While writing the book was something I had sworn to do as a promise to the one I lost, it was both blessing and bane. There were times when I laughed and times when I cried—just like my readers. As some of you know, many supernatural events happened as I finished the book. Parts of the book seemed written by someone other than me and while I was happy and relieved to finally write, ‘The end’, that was also painful. I had brought my daughter back to life while writing of her funny, wonderful life and in ending it; I lost her, yet again.
Now that I have marketed and sold the book for the past six months, I’ve been blessed with remarkable happenings. I knew the book would both entertain and move many people, but I had no idea to what extent. I have been pleased and amazed by the amount of letters, e-mails, and phone calls I get from readers. This book has been able to ease their pain, promise them hope, and comfort them in their own trials. I never saw that coming and it contines to astound me.

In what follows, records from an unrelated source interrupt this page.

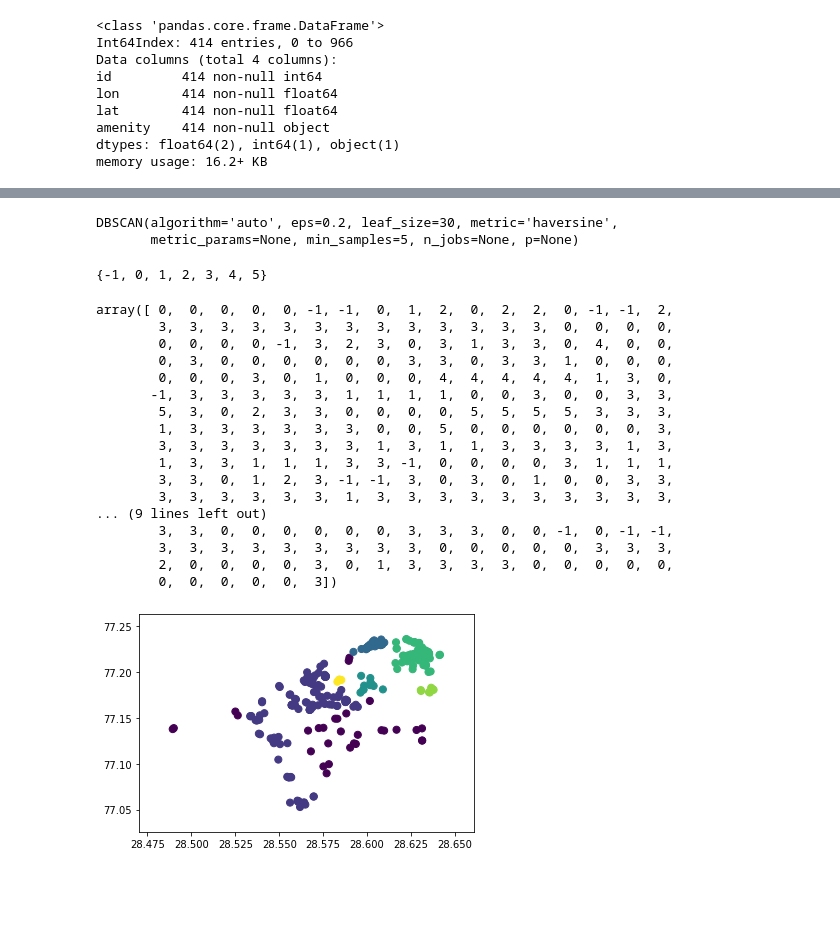
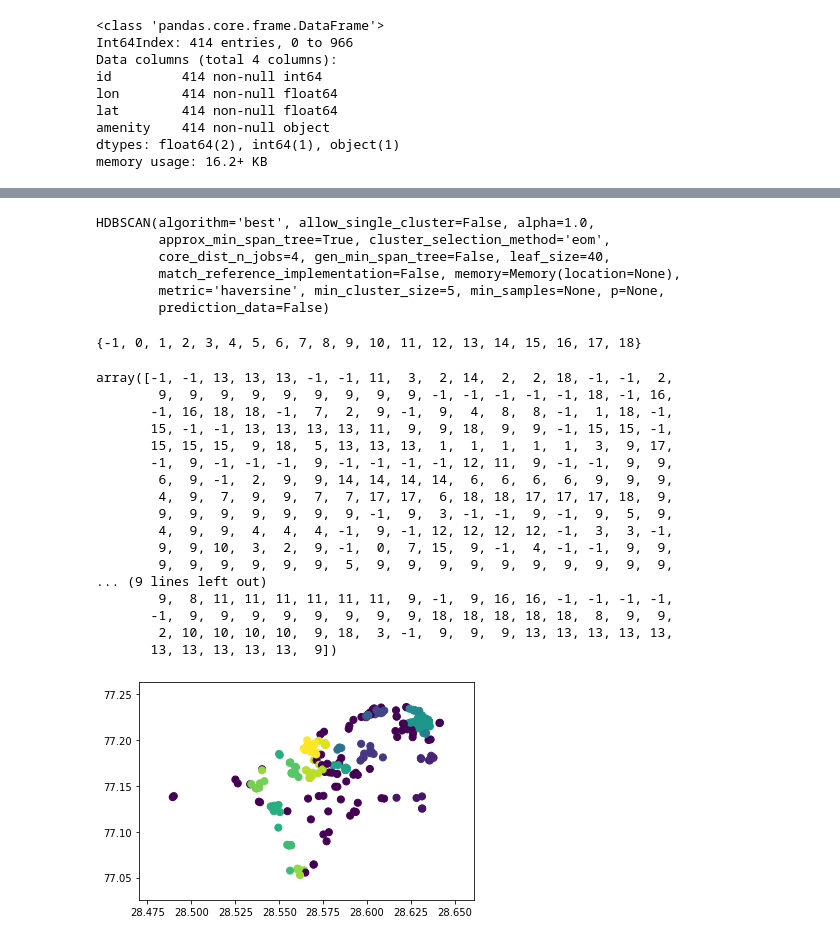
Before and after one commit to sourishsarmah/Commercial_Centers_using_POI_data, a Jupyter notebook: Data_Collection.ipynb, the cells around one changed output, grey strips where cells are left out. Drawn from its saved outputs; the diff is of its cells as text; code cells hidden in the pictures; blank space fills up the shorter version.

Commit message:
Changed clustering from DBSCAN to HDBScan

```diff
--- a/Data_Collection.ipynb
+++ b/Data_Collection.ipynb
@@ -156,49 +168,53 @@ from sklearn.preprocessing import StandardScaler
 sc = StandardScaler()
 coor_t = sc.fit_transform(df[['lat', 'lon']])
 # %%
-from sklearn.cluster import DBSCAN
+from hdbscan import HDBSCAN
 
-model = DBSCAN(eps=0.2, metric='haversine')
+model = HDBSCAN(metric='haversine', min_cluster_size=5)
 
 model.fit(coor_t)
 # %% [output]
-DBSCAN(algorithm='auto', eps=0.2, leaf_size=30, metric='haversine',
-       metric_params=None, min_samples=5, n_jobs=None, p=None)
+HDBSCAN(algorithm='best', allow_single_cluster=False, alpha=1.0,
+        approx_min_span_tree=True, cluster_selection_method='eom',
+        core_dist_n_jobs=4, gen_min_span_tree=False, leaf_size=40,
+        match_reference_implementation=False, memory=Memory(location=None),
+        metric='haversine', min_cluster_size=5, min_samples=None, p=None,
+        prediction_data=False)
 # %%
 clusters = model.labels_
 set(clusters)
 # %% [output]
-{-1, 0, 1, 2, 3, 4, 5}
+{-1, 0, 1, 2, 3, 4, 5, 6, 7, 8, 9, 10, 11, 12, 13, 14, 15, 16, 17, 18}
 # %%
 clusters
 # %% [output]
-array([ 0,  0,  0,  0,  0, -1, -1,  0,  1,  2,  0,  2,  2,  0, -1, -1,  2,
-        3,  3,  3,  3,  3,  3,  3,  3,  3,  3,  3,  3,  3,  0,  0,  0,  0,
-        0,  0,  0,  0, -1,  3,  2,  3,  0,  3,  1,  3,  3,  0,  4,  0,  0,
-        0,  3,  0,  0,  0,  0,  0,  0,  3,  3,  0,  3,  3,  1,  0,  0,  0,
-        0,  0,  0,  3,  0,  1,  0,  0,  0,  4,  4,  4,  4,  4,  1,  3,  0,
-       -1,  3,  3,  3,  3,  3,  1,  1,  1,  1,  0,  0,  3,  0,  0,  3,  3,
-        5,  3,  0,  2,  3,  3,  0,  0,  0,  0,  5,  5,  5,  5,  3,  3,  3,
-        1,  3,  3,  3,  3,  3,  3,  0,  0,  5,  0,  0,  0,  0,  0,  0,  3,
-        3,  3,  3,  3,  3,  3,  3,  1,  3,  1,  1,  3,  3,  3,  3,  1,  3,
-        1,  3,  3,  1,  1,  1,  3,  3, -1,  0,  0,  0,  0,  3,  1,  1,  1,
-        3,  3,  0,  1,  2,  3, -1, -1,  3,  0,  3,  0,  1,  0,  0,  3,  3,
-        3,  3,  3,  3,  3,  3,  1,  3,  3,  3,  3,  3,  3,  3,  3,  3,  3,
+array([-1, -1, 13, 13, 13, -1, -1, 11,  3,  2, 14,  2,  2, 18, -1, -1,  2,
+        9,  9,  9,  9,  9,  9,  9,  9,  9, -1, -1, -1, -1, -1, 18, -1, 16,
+       -1, 16, 18, 18, -1,  7,  2,  9, -1,  9,  4,  8,  8, -1,  1, 18, -1,
+       15, -1, -1, 13, 13, 13, 13, 11,  9,  9, 18,  9,  9, -1, 15, 15, -1,
+       15, 15, 15,  9, 18,  5, 13, 13, 13,  1,  1,  1,  1,  1,  3,  9, 17,
+       -1,  9, -1, -1, -1,  9, -1, -1, -1, -1, 12, 11,  9, -1, -1,  9,  9,
+        6,  9, -1,  2,  9,  9, 14, 14, 14, 14,  6,  6,  6,  6,  9,  9,  9,
+        4,  9,  7,  9,  9,  7,  7, 17, 17,  6, 18, 18, 17, 17, 17, 18,  9,
+        9,  9,  9,  9,  9,  9,  9, -1,  9,  3, -1, -1,  9, -1,  9,  5,  9,
+        4,  9,  9,  4,  4,  4, -1,  9, -1, 12, 12, 12, 12, -1,  3,  3, -1,
+        9,  9, 10,  3,  2,  9, -1,  0,  7, 15,  9, -1,  4, -1, -1,  9,  9,
+        9,  9,  9,  9,  9,  9,  5,  9,  9,  9,  9,  9,  9,  9,  9,  9,  9,
 ... (9 lines left out)
-        3,  3,  0,  0,  0,  0,  0,  0,  3,  3,  3,  0,  0, -1,  0, -1, -1,
-        3,  3,  3,  3,  3,  3,  3,  3,  3,  0,  0,  0,  0,  0,  3,  3,  3,
-        2,  0,  0,  0,  0,  3,  0,  1,  3,  3,  3,  3,  0,  0,  0,  0,  0,
-        0,  0,  0,  0,  0,  3])
+        9,  8, 11, 11, 11, 11, 11, 11,  9, -1,  9, 16, 16, -1, -1, -1, -1,
+       -1,  9,  9,  9,  9,  9,  9,  9,  9, 18, 18, 18, 18, 18,  8,  9,  9,
+        2, 10, 10, 10, 10,  9, 18,  3, -1,  9,  9,  9, 13, 13, 13, 13, 13,
+       13, 13, 13, 13, 13,  9])
 # %%
 import matplotlib.pyplot as plt
 %matplotlib inline
 
 fig = plt.figure()
-ax = fig.add_subplot(111)
+ax = fig.add_subplot()
 scatter = ax.scatter(df[['lat']],df[['lon']],c=clusters.reshape(-1,1),s=50)
 fig.show()
 # %% [output]
-[figure, old version]
+[figure, new version]
 # %%
 df['cluster'] = clusters
 df
```
Also changed, not shown: parts of 7 cells of this notebook.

I have boys, aged fifteen and up, to older men at eighty-six reading the book and finding something in it for them. I had imagined my audience would be strictly women with children, but that has not been the case. Teachers and librarians from her High School write me with their own remembrances of her, as well as her classmates and friends. Many, after reading the book go to her gravesite and leave flowers. Some of them e-mail with stories and experiences with Noelle that I never knew, and for that I am grateful. Again, I am overcome by these things. Some, having known her long ago, are torn between wanting to read the book and afraid to trust their emotions. What was started as a promise has become a fulfillment far beyond my wildest expectations. I could ask nothing greater than to have this book make a difference in the lives of those who read it. Knowing that some who read this book may become more aware of the dangers of drinking and driving, and more importantly, realize that life is made up of choices—choices which dictate life and death—inspires me to want to write more books. Having teenagers read the book is another blessing, as they realize that teenagers from 1959 to today are basically the same. I pray that they will, with help from this book, stop and take responsibily for the both their safety and the lives of others. As proud and humbled as I am from the reaction to . . . AND THE WHIPPOORWILL SANG, I believe that somewhere in another realm, Noelle is smiling.